What do you call somebody who publicly leads a campaign against corruption while privately buying the most expensive things in the world for himself? In Saudi Arabia, the answer to that question is Crown Prince Mohammed bin Salman, per a New York Times investigation that exposes the 32-year-old king-in-waiting as the buyer of a mansion in France that became known as the world's most expensive home after it was sold for more than $300 million in 2015. The Times traced ownership of the Chateau Louis XIV, which was completed in 2011 on the former site of a castle, to the prince through a network of shell companies that led back to a firm managed by the chief of the prince's personal foundation.

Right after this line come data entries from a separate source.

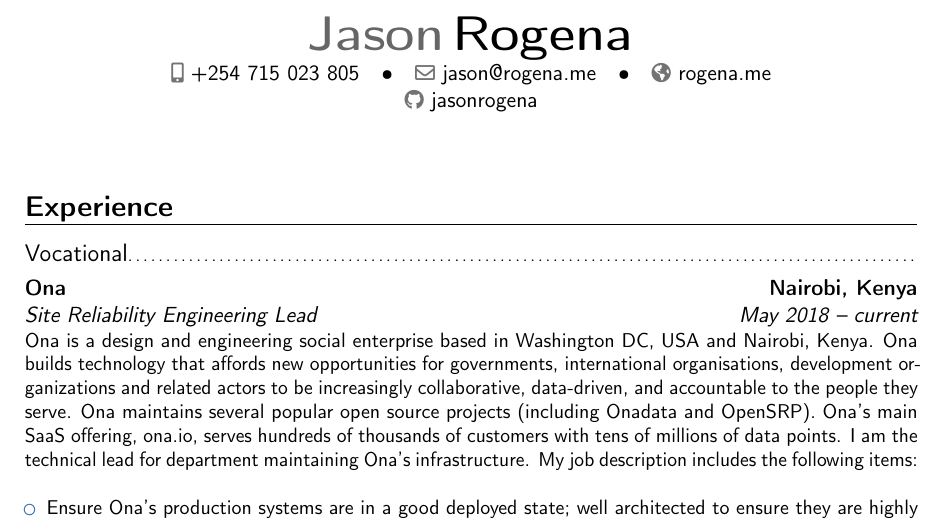
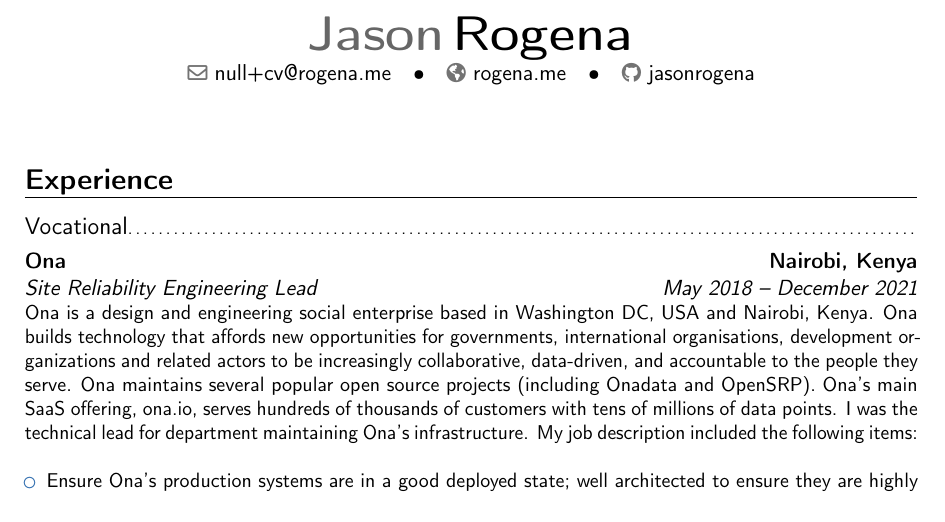
Before and after one commit to jasonrogena/cv, a LaTeX CV (cv.tex): part of page 1 of 3, cut so that both start at the same text. Compiled offline with pdfLaTeX.

Commit message:
Update Ona SRE Lead role
Update the Ona SRE Lead role to include my end date.

Signed-off-by: Jason Rogena <jason@rogena.me>

```diff
--- a/cv.tex
+++ b/cv.tex
@@ -27,8 +27,8 @@
 \name{Jason}{Rogena}
 %\title{A great man}                          % optional, remove / comment the line if not wanted
 % \address{Nairobi}{Kenya}    % optional, remove / comment the line if not wanted
-\phone[mobile]{+254 715 023 805}                     % optional, remove / comment the line if not wanted
-\email{jason@rogena.me}                          % optional, remove / comment the line if not wanted
+%\phone[mobile]{+353 (89) 000 0000}                     % optional, remove / comment the line if not wanted
+\email{null+cv@rogena.me}                          % optional, remove / comment the line if not wanted
 \homepage{rogena.me}                    % optional, remove / comment the line if not wanted
 \social[github]{jasonrogena}                    % optional, remove / comment the line if not wanted
 %\extrainfo{additional information}            % optional, remove / comment the line if not wanted
@@ -52,7 +52,7 @@
 
 \section{Experience}
 \subsection{Vocational}
-\cventry{May 2018 -- current}{Site Reliability Engineering Lead}{Ona}{Nairobi, Kenya}{}{Ona is a design and engineering social enterprise based in Washington DC, USA and Nairobi, Kenya. Ona builds technology that affords new opportunities for governments, international organisations, development organizations and related actors to be increasingly collaborative, data-driven, and accountable to the people they serve. Ona maintains several popular open source projects (including Onadata and OpenSRP). Ona's main SaaS offering, ona.io, serves hundreds of thousands of customers with tens of millions of data points. I am the technical lead for department maintaining Ona's infrastructure. My job description includes the following items:\newline{}
+\cventry{May 2018 -- December 2021}{Site Reliability Engineering Lead}{Ona}{Nairobi, Kenya}{}{Ona is a design and engineering social enterprise based in Washington DC, USA and Nairobi, Kenya. Ona builds technology that affords new opportunities for governments, international organisations, development organizations and related actors to be increasingly collaborative, data-driven, and accountable to the people they serve. Ona maintains several popular open source projects (including Onadata and OpenSRP). Ona's main SaaS offering, ona.io, serves hundreds of thousands of customers with tens of millions of data points. I was the technical lead for department maintaining Ona's infrastructure. My job description included the following items:\newline{}
 	\begin{itemize}
 		\item Ensure Ona’s production systems are in a good deployed state; well architected to ensure they are highly available, properly monitored, performant, secure, and have a reproducible deployment process.
 		\item Liaise with development teams to ensure their applications are fit for production.
```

The prince also acquired a $500 million yacht as an "impulse buy" in 2015, and a Saudi buyer who paid a record $450 million for a Leonardo da Vinci painting last month is believed to have been acting for the prince. In Riyadh, meanwhile, dozens of businessmen and other prominent citizens accused of corruption are being detained in the Ritz-Carlton hotel. The prince "has tried to build an image of himself ... that he is different, that he's a reformer, at least a social reformer, and that he's not corrupt," former CIA analyst Bruce Riedel tells the Times. "And this is a severe blow to that image." The Saudi government declined to comment on the Times report, though a spokeswoman for the country's embassy in the US accused the paper's journalists of serving a "personal agenda," the BBC reports.